The most important lesson I learned from Ariely is the high cost of free. The biggest example is "free shipping." Companies only offer you free shipping to convince you to spend at least the minimum amount to get it. Something to think about the next time I shop online.
Many of Ariely's lessons on psychology were already explained to me in previous books, but that isn't a strike against him. It just shows that maybe humans aren't as ...more
-If you're ever going to a bar, trying to score a little bit of lovin', bring a friend who looks very similar to you - only a little uglier. That way you'll look like the ideal candidate, not just compared to your friend but to everyone else there.
-People are more likely to steal things once removed from cash than cash - ie. the Enron crew who stole millions of dollars from the retirement pensions of little old ladies, but would they ever have snatched 1 ...more
The simplest start is to take issue with the premise, which is simply that the model of a 'rational actor' as defined in classical economics is ridiculous for two reasons: one because of how irrational we are naturally, but also that the degree of our irrationality is so pervasive as to be testable and demonstrable in a way that studies that prove it are easily replicated. This is good. Data replication is crucial. It's a shame that this stubborn notion of a 'ra ...more
Whether you are into behavioral economics or not, whether there are better books than "Predictably Irrational" out there or not, it is still a must read I feel. For one, it is less economics and more behavioral psychology (this would be considered good or bad depending on your expectations though). Two, about 50% of the experiments that the Author carries out and talks about at length in the book are fascinating and eye-opening. The rest of them, not so much. Three, the book makes you realize ho ...more
I don't agree that everything the author ...more
Hopefully some of the self-realizations will carry forward.
Yes, humans see credit differently than cash. Ariely uses that premise to show how easy it is for companies such as Enron to steal vast sums without feeling the same as a mugger taking money from an old lady's purse, despite the end result being the same.
People are ...more
On a somewhat tangential note, he lists the Ten Commandments in an appendix (after noting a study on how listing as many as you ...more
Dan Ariely is the James B. Duke Professor of Behavioral Economics at Duke University. He also holds an appointment at the MIT Media Lab where he is the head of the eRationality research group.
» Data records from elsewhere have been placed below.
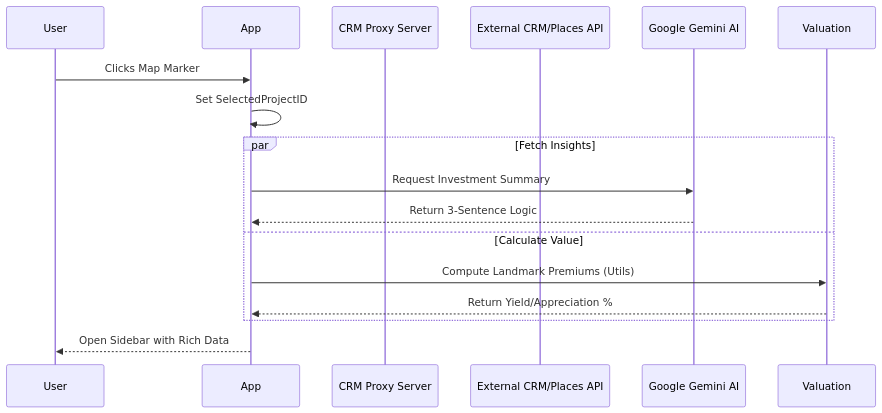
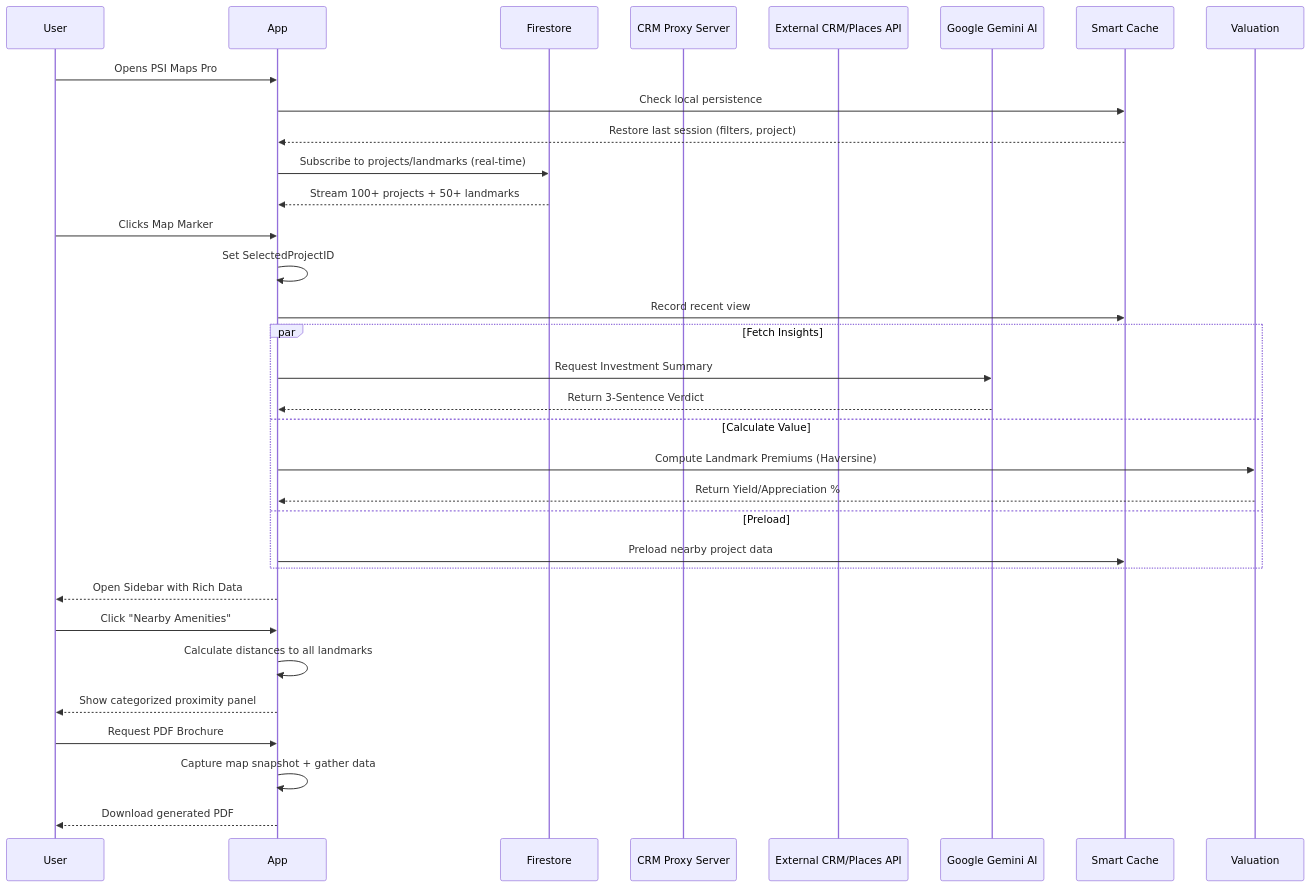
Before and after one commit to PSI-AD/psi-maps: the second of 3 diagrams in PROJECT_MASTER.md, drawn with Mermaid. The commit also changed other lines of this file and 3 other files, not shown here.

````diff
--- a/PROJECT_MASTER.md
+++ b/PROJECT_MASTER.md
@@ -67,19 +102,38 @@
 ```mermaid
 sequenceDiagram
     participant User
     participant App
+    participant Firestore
     participant Proxy as CRM Proxy Server
     participant CRM as External CRM/Places API
     participant Gemini as Google Gemini AI
+    participant Cache as Smart Cache
 
+    User->>App: Opens PSI Maps Pro
+    App->>Cache: Check local persistence
+    Cache-->>App: Restore last session (filters, project)
+    App->>Firestore: Subscribe to projects/landmarks (real-time)
+    Firestore-->>App: Stream 100+ projects + 50+ landmarks
+    
     User->>App: Clicks Map Marker
     App->>App: Set SelectedProjectID
+    App->>Cache: Record recent view
     par Fetch Insights
         App->>Gemini: Request Investment Summary
-        Gemini-->>App: Return 3-Sentence Logic
+        Gemini-->>App: Return 3-Sentence Verdict
     and Calculate Value
-        App->>Valuation: Compute Landmark Premiums (Utils)
+        App->>Valuation: Compute Landmark Premiums (Haversine)
         Valuation-->>App: Return Yield/Appreciation %
+    and Preload
+        App->>Cache: Preload nearby project data
     end
     App-->>User: Open Sidebar with Rich Data
+
+    User->>App: Click "Nearby Amenities"
+    App->>App: Calculate distances to all landmarks
+    App-->>User: Show categorized proximity panel
+
+    User->>App: Request PDF Brochure
+    App->>App: Capture map snapshot + gather data
+    App-->>User: Download generated PDF
 ```
````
He was formerly the Alfred P. Sloan Professor of Behavioral Economics at MIT Sloan School of Management.
Dan Ariely grew up in Israel after birth in New York. He served in the Israeli army and ...more